When the $43bn ChemChina deal was announced in early 2016, many suspected it would result in the swift approval of GM plantings in China, since Syngenta specialises in developing and researching GM.
That would be a turn round for a country where several GM grain strands can be imported, but only a few edible crops can be planted due to entrenched domestic fears that the technology poses a security threat.
But the issue got little attention at this week’s national congress of China’s Communist Party, despite calls by 19President Xi Jinping for more modern agriculture to ensure China’s food security.
Speaking on the sidelines of the gathering, Frank Ning, the head of ChemChina rival Sinochem, said the adoption of GM crops would only come “slowly, slowly”. “I think you have to watch the actual development of Chinese agriculture,” he told the FT.
Chinese researchers are vying to promote new plant strains they have developed, while not revealing whether they are genetically modified or developed using traditional breeding practices.

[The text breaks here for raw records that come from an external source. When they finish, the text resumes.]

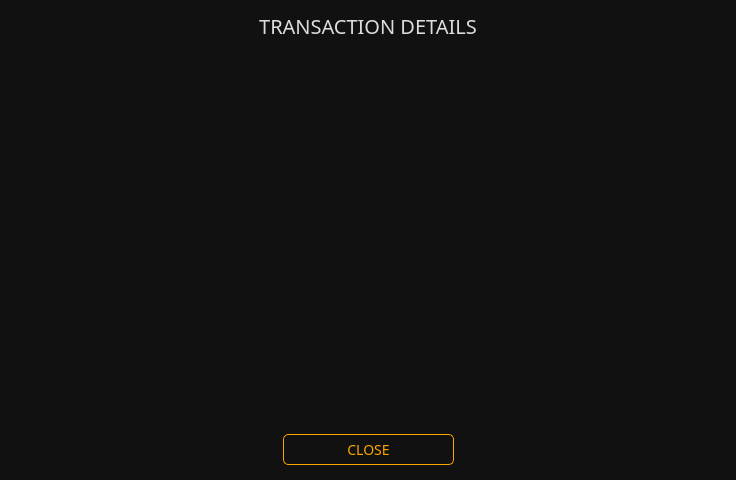
Above: src/gui/ui/transactiondetailsdialog.ui from ConcealNetwork/conceal-desktop before the change. Below: the same form after it.
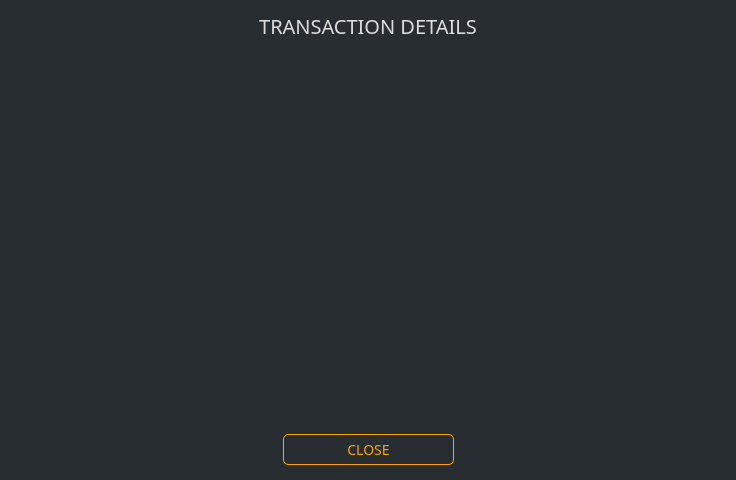
That is the form after the change.

The edit to the form file:
```diff
--- a/src/gui/ui/transactiondetailsdialog.ui
+++ b/src/gui/ui/transactiondetailsdialog.ui
@@ -14,7 +14,7 @@
    <string>Transaction details</string>
   </property>
   <property name="styleSheet">
-   <string notr="true">background-color: #111;
+   <string notr="true">background-color: #282d31;
 border: 0px;
 color: #ddd;
 font-family: 'Raleway';</string>
```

Many are grown in demonstration fields but have not been commercialised.
The most recent example is the world’s tallest rice plant, which Chinese media have dubbed the Yao Ming of rice after the Chinese basketball star. It also produces four times as many grains per stalk, according to its creator, an agronomist at the Chinese Academy of Science.
Mr Ning said the future of Chinese agriculture is the gradual improvement of seed quality and more targeted application of fertiliser and pesticides, which are big sources of soil and water pollution in China. “Sinochem has transformed. We used to be just a sales operation: selling seeds, selling fertiliser,” Mr Ning said.

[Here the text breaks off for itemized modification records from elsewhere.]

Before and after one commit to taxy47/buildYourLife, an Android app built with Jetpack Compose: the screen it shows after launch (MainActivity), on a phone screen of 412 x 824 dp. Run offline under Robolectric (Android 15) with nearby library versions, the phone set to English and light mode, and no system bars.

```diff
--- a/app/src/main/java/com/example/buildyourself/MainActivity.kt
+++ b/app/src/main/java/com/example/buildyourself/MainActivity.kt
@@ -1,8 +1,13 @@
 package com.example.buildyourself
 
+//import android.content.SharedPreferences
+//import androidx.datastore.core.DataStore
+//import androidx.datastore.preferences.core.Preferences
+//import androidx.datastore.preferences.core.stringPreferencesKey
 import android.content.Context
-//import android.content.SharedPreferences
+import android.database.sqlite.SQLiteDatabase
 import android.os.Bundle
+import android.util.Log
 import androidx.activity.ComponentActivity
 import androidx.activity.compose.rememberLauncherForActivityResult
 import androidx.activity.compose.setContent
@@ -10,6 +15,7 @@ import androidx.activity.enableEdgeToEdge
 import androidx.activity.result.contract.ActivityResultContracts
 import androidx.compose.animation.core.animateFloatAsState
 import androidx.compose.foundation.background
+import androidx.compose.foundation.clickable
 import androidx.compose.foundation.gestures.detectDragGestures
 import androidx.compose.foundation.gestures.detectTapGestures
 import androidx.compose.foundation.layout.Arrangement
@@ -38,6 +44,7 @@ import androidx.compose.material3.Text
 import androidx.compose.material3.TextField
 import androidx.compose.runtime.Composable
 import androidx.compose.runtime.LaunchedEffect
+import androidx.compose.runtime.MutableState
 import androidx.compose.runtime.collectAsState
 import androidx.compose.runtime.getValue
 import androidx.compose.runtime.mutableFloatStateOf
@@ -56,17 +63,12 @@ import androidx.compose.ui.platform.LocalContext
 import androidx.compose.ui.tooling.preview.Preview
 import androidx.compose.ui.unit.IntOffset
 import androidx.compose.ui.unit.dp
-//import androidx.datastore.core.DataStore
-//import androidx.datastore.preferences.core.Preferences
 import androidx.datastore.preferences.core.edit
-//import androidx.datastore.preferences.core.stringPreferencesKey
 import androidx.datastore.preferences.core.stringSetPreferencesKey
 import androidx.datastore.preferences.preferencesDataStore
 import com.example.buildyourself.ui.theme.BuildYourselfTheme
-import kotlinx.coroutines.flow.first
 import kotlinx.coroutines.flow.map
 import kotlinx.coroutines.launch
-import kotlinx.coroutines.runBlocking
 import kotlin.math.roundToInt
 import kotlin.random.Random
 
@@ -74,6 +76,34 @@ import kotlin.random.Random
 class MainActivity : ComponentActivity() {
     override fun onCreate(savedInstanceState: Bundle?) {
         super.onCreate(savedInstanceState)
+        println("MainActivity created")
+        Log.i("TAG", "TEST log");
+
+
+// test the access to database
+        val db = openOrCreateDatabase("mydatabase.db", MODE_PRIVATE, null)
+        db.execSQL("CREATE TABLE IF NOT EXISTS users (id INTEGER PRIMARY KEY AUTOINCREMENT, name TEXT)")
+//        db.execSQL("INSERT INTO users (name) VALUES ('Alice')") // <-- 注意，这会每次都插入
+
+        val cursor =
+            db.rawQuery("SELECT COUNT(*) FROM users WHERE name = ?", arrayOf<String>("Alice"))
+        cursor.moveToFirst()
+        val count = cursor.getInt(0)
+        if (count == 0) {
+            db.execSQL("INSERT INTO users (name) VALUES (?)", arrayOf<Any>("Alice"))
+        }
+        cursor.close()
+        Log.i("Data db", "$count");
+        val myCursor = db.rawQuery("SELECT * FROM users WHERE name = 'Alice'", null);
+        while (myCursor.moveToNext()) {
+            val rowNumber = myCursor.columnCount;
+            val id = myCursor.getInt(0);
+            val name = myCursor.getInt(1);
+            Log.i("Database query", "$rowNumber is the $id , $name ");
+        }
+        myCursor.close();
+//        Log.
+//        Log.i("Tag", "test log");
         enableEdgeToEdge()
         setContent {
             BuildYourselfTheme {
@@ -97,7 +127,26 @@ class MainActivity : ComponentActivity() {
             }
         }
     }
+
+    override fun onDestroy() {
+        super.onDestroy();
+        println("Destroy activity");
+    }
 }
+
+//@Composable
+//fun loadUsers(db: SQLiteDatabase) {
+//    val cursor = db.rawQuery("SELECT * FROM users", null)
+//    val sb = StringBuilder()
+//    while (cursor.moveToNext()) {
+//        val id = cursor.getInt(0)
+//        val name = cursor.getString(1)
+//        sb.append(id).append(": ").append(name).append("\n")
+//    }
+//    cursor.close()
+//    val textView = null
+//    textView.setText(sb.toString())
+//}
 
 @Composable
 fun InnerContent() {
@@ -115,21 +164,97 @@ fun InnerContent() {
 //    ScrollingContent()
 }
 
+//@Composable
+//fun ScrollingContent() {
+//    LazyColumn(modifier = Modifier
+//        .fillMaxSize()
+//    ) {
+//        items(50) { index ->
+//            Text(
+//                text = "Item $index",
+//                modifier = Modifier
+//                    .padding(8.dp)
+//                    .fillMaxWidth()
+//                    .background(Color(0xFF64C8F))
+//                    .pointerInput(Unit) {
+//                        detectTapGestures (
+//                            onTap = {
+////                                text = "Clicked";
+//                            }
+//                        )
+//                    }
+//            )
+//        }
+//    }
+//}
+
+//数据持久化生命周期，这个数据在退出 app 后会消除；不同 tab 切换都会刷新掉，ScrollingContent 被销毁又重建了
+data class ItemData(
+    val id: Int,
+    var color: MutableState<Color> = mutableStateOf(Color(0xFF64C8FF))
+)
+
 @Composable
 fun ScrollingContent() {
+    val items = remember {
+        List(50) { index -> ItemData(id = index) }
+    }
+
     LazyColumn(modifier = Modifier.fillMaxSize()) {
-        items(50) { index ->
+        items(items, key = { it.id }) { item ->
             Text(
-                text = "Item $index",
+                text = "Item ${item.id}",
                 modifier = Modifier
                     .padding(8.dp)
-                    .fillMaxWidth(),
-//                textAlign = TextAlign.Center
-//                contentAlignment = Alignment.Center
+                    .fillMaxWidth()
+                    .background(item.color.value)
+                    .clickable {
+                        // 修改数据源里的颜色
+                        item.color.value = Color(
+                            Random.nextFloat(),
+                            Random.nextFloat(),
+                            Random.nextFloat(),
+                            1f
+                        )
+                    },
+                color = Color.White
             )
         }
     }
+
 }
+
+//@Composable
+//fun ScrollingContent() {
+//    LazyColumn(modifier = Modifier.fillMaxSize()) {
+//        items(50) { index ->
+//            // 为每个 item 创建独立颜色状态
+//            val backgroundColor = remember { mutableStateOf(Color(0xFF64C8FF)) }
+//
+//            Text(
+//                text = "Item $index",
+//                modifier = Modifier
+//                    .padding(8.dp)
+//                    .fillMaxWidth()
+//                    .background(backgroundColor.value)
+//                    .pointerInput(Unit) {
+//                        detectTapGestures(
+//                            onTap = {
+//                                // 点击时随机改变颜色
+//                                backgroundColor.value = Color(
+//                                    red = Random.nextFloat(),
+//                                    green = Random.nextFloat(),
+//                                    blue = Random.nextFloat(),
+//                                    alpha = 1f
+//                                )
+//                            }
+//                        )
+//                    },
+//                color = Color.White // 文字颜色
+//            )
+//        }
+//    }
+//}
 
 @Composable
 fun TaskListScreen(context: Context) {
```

“Now we are a modern agricultural platform: service oriented, promoting better seeds and teaching people to use less fertiliser.” Mr Xi called for “industrial, production and business operation systems for modern agriculture” in a long speech on Wednesday that laid out a laundry list of economic goals, in addition to his primary theme of strengthening the power of the ruling Communist party.

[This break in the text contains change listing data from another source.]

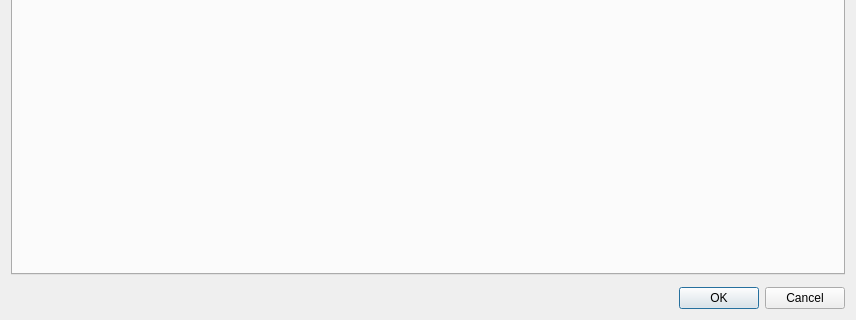
Before: the Qt Designer form safe/gui/ui/function_options_dialog_base.ui in inasafe/inasafe, drawn with Qt 5; both pictures show x 0 to 856 and y 275 to 595 of the 856 by 595 pixel window.
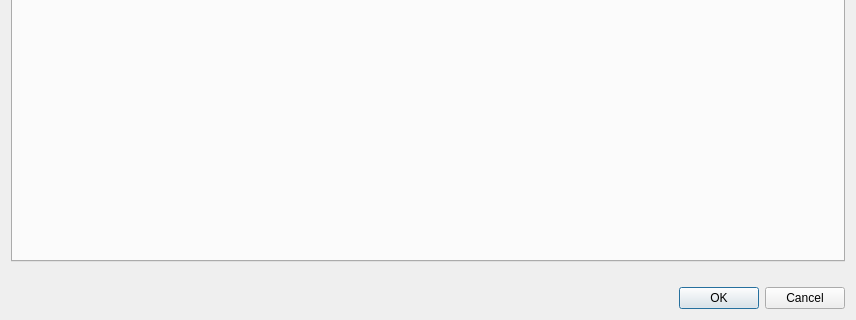
After: the same form once the commit is applied.

The edit to the form file:
```diff
--- a/safe/gui/ui/function_options_dialog_base.ui
+++ b/safe/gui/ui/function_options_dialog_base.ui
@@ -50,13 +50,17 @@
       </attribute>
       <layout class="QGridLayout" name="gridLayout_2">
        <item row="0" column="0">
-        <layout class="QFormLayout" name="configLayout"/>
+        <layout class="QVBoxLayout" name="configLayout">
+         <property name="sizeConstraint">
+          <enum>QLayout::SetNoConstraint</enum>
+         </property>
+        </layout>
        </item>
       </layout>
      </widget>
     </widget>
    </item>
-   <item row="2" column="0" rowspan="2" colspan="2">
+   <item row="2" column="0" colspan="2">
     <widget class="QLabel" name="lblErrorMessage">
      <property name="font">
       <font>
```
Left out of the diff: 8 changed lines with no effect on the pictures.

Although Mr Xi has historically fudged his own position on GM — urging advocates to be “bold in research, careful in promotion” — his January endorsement of the Syngenta purchase clinched a deal that at times seemed perilous due to financing questions. A loose coalition of leftists, environmentalists and retired officials wrote letters to the top leadership last year opposing the deal.
China’s leftists and nationalists fear that foreign GM technology poses a security threat to China, but are considered more open to approvals of domestically developed GM strains. Environmentalists, on the other hand, oppose all GM adoption in China due to concerns about the damage caused by the herbicides and pesticides used with the crops.
-Written by Lucy Hornby in Financial Times. Additional reporting by Archie Zhang. See original article link here.